### [INPUT RECORDS]

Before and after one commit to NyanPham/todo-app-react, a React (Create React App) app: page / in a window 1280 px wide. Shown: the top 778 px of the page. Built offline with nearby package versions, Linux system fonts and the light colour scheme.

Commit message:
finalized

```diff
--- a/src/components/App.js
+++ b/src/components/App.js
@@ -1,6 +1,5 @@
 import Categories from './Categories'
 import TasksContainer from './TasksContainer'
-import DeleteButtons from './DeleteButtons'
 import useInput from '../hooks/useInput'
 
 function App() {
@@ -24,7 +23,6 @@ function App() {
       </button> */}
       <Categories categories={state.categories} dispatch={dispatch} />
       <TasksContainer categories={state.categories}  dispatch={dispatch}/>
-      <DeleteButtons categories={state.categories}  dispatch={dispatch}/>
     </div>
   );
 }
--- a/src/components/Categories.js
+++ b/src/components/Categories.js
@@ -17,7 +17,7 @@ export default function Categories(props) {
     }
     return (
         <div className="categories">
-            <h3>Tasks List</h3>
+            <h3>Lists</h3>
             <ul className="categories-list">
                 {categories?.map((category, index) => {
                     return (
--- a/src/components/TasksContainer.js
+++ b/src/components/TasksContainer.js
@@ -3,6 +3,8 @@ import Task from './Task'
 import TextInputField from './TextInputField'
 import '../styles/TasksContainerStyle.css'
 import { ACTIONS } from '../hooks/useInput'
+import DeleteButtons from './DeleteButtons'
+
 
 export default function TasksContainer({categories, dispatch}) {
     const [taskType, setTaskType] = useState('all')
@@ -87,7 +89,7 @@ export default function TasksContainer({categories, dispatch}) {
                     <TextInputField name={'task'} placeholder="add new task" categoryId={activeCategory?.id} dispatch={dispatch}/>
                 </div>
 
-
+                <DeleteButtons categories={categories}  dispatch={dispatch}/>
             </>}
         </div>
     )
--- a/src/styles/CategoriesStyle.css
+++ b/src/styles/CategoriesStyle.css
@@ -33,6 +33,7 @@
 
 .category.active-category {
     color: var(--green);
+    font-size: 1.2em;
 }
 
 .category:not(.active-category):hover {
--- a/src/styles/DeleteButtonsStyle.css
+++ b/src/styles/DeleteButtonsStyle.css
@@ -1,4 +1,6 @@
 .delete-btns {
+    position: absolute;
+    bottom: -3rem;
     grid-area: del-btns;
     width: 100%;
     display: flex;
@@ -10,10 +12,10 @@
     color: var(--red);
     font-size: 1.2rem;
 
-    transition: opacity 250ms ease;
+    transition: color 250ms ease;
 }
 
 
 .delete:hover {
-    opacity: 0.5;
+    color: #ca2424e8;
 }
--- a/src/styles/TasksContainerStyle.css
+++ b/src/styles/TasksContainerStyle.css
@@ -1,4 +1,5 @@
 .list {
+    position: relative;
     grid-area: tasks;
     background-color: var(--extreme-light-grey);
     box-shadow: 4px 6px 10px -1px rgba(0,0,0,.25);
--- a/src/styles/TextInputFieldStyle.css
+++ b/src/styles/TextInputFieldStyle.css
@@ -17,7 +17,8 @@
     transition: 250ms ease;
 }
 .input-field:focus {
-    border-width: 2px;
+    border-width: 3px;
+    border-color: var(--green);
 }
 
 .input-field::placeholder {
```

### [PROBLEM REQUIREMENTS]
Search the data above for the word "styles" and show every line that has it.

### [RESULT FOR THIS TASK]
 import '../styles/TasksContainerStyle.css'
--- a/src/styles/CategoriesStyle.css
+++ b/src/styles/CategoriesStyle.css
--- a/src/styles/DeleteButtonsStyle.css
+++ b/src/styles/DeleteButtonsStyle.css
--- a/src/styles/TasksContainerStyle.css
+++ b/src/styles/TasksContainerStyle.css
--- a/src/styles/TextInputFieldStyle.css
+++ b/src/styles/TextInputFieldStyle.css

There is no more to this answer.